[Data provided]:

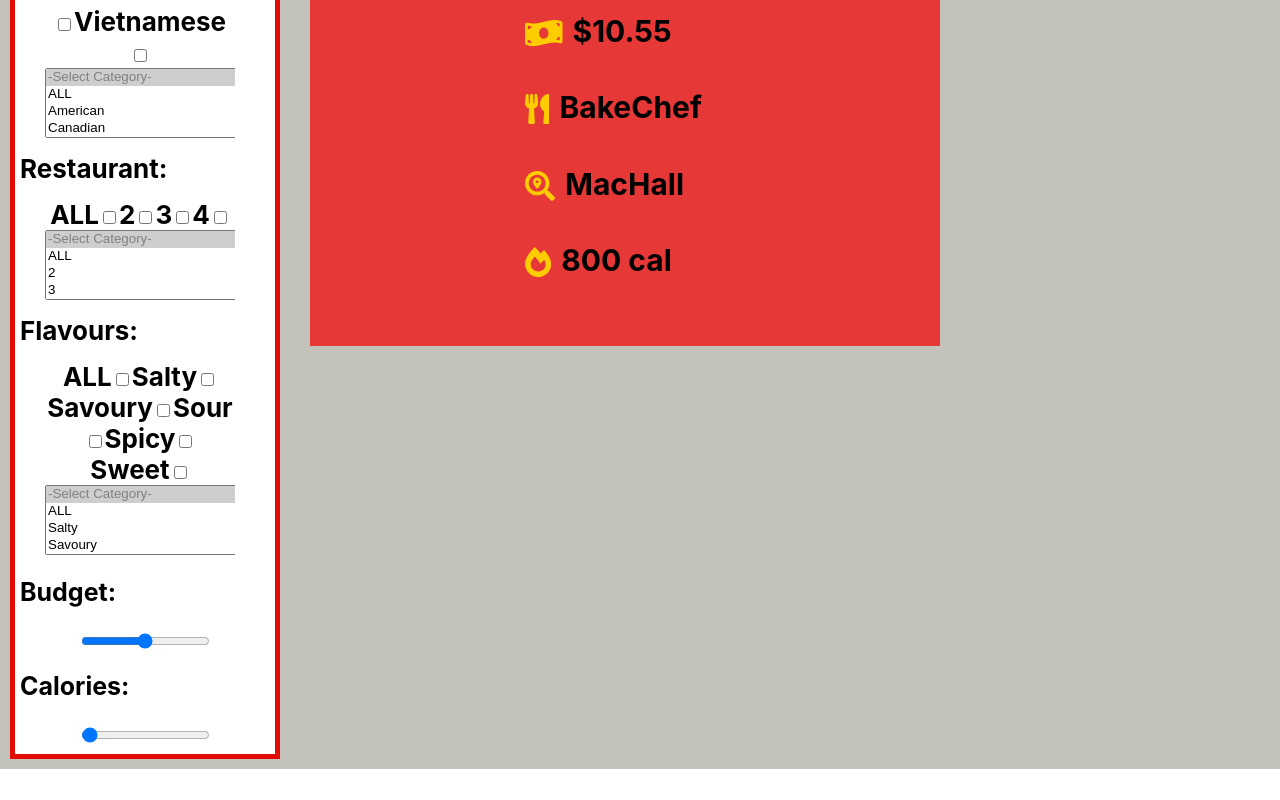
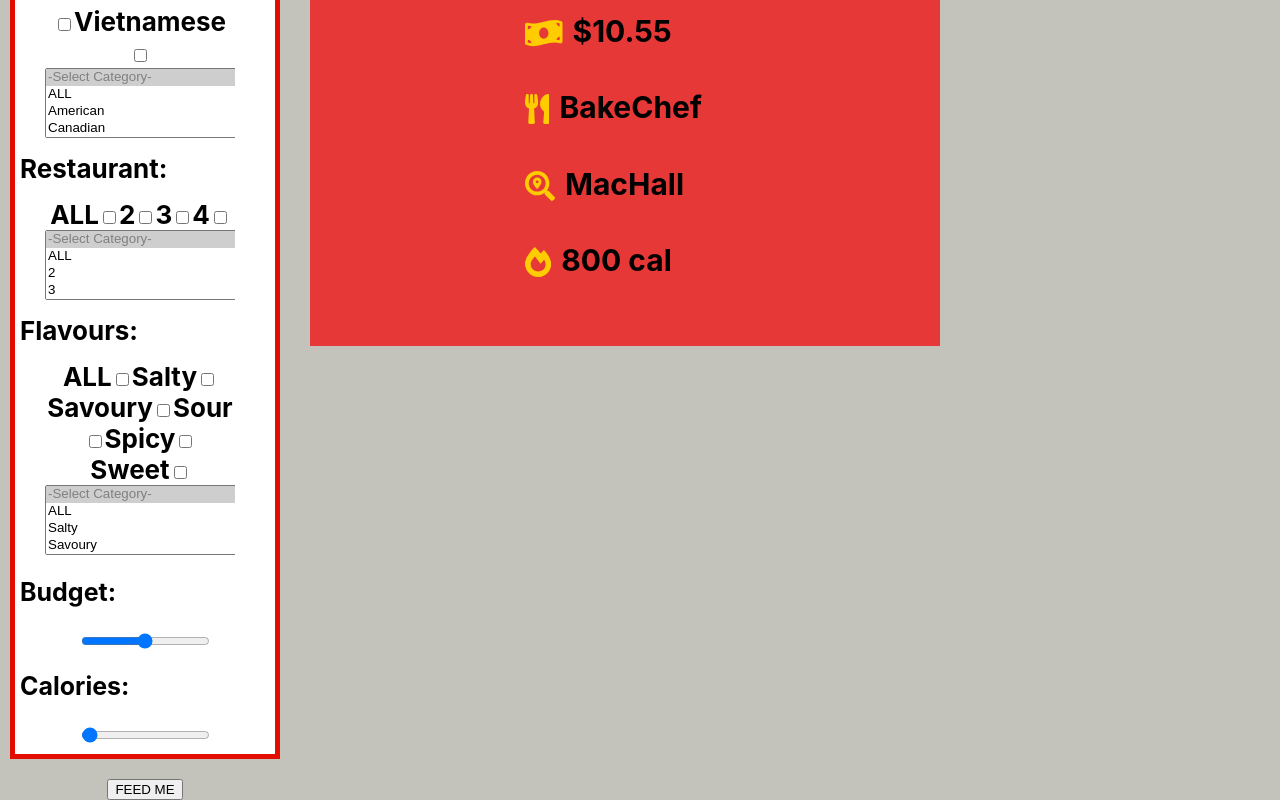
Before and after one commit to kaitlin31415/CalgaryHacksClient, a React (Create React App) app: page / in a window 1280 px wide. Shown: the part 1370-2170 px from the top of the page. Before the commit the page ends 2139 px from the top, so only its background shows below. Built offline with nearby package versions, Linux system fonts and the light colour scheme.

Commit message:
check Items state

```diff
--- a/src/components/CheckBoxContainer.js
+++ b/src/components/CheckBoxContainer.js
@@ -17,6 +17,7 @@
     const item = e.target.name;
     const isChecked = e.target.checked;
     this.setState(prevState => ({ checkedItems: prevState.checkedItems.set(item, isChecked) }));
+    console.log(this.state);
   }
 
   render() {
--- /dev/null
+++ b/src/components/FeedMeButton.js
@@ -0,0 +1,25 @@
+import React, { Component } from 'react';
+
+class FeedMeButton extends Component {
+    constructor(props) {
+      super(props);
+
+
+      // This binding is necessary to make `this` work in the callback
+      this.handleClick = this.handleClick.bind(this);
+    }
+
+    handleClick() {
+      console.log(this.state.checkedItems);
+    }
+
+    render() {
+      return (
+        <button onClick={this.handleClick}>
+          FEED ME
+        </button>
+      );
+    }
+  }
+
+  export default FeedMeButton;
--- a/src/components/home.js
+++ b/src/components/home.js
@@ -4,6 +4,7 @@
 import FunButton from './FunButton';
 import '../home.css';
 import Profile from './Profile';
+import FeedMeButton from './FeedMeButton';
 
 var dinoArtsIcon = require('../images/dinoArts.png');
 var dinoScienceIcon = require('../images/dinoScience.png');
@@ -54,6 +55,7 @@
 
         <div id="hfirst">
           <SearchBox></SearchBox>
+          <FeedMeButton />
         </div>
 
         <div id="hsecond">
```
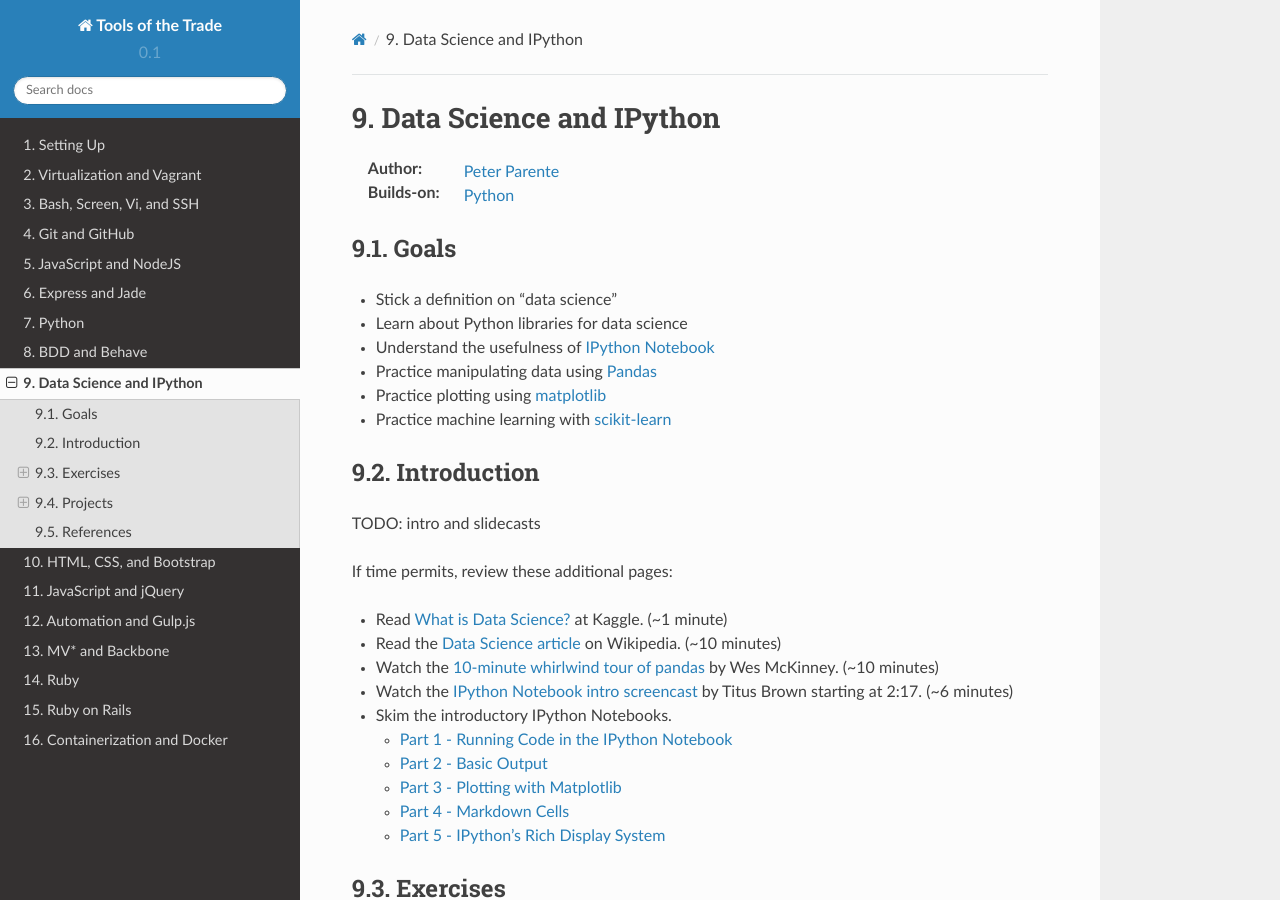
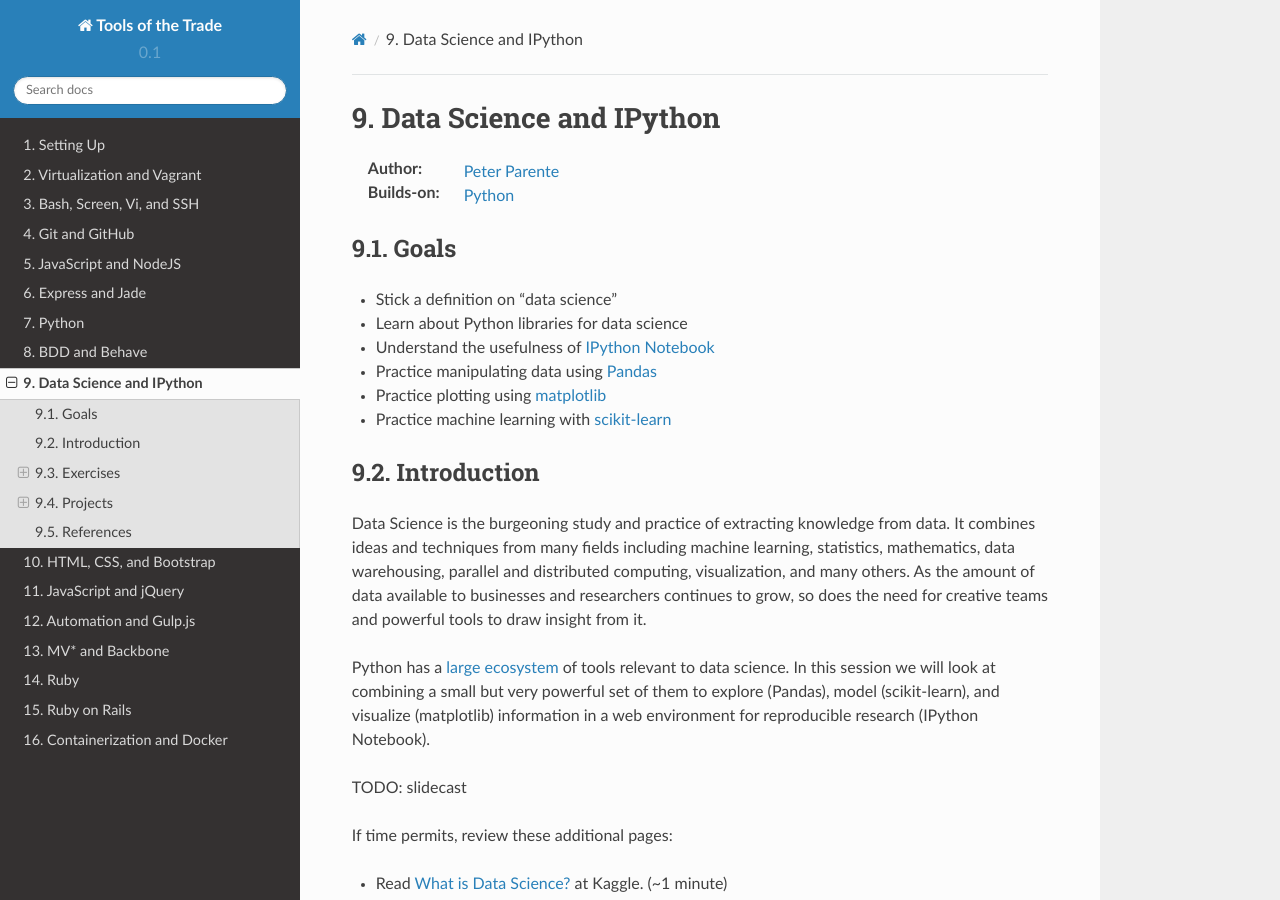
Before and after one commit to parente/tott, a Sphinx documentation site: the page built from doc/sessions/ipython.rst, in a window 1280 px wide and 900 px high. Built offline with Sphinx 7.4.7 and the Read the Docs theme 2.0.0, drawn with Linux system fonts in a browser that asks for light colours.

Commit message:
DS intro

```diff
--- a/doc/sessions/ipython.rst
+++ b/doc/sessions/ipython.rst
@@ -17,7 +17,12 @@
 Introduction
 ------------
 
-TODO: intro and slidecasts
+Data Science is the burgeoning study and practice of extracting knowledge from data. It combines ideas and techniques from many fields including machine learning, statistics, mathematics, data warehousing, parallel and distributed computing, visualization, and many others. As the amount of data available to businesses and researchers continues to grow, so does the need for creative teams and powerful tools to draw insight from it.
+
+Python has a `large ecosystem <http://www.scipy.org/topical-software.html>`_ of tools relevant to data science. In this session we will look at combining a small but very powerful set of them to explore (Pandas), model (scikit-learn), and visualize (matplotlib) information in a web environment for reproducible research (IPython Notebook).
+
+
+TODO: slidecast
 
 If time permits, review these additional pages:
 
```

[What is required]: List all lines in the material containing the string "FeedMeButton".

[Exercise answer]:
+++ b/src/components/FeedMeButton.js
+class FeedMeButton extends Component {
+  export default FeedMeButton;
+import FeedMeButton from './FeedMeButton';
+          <FeedMeButton />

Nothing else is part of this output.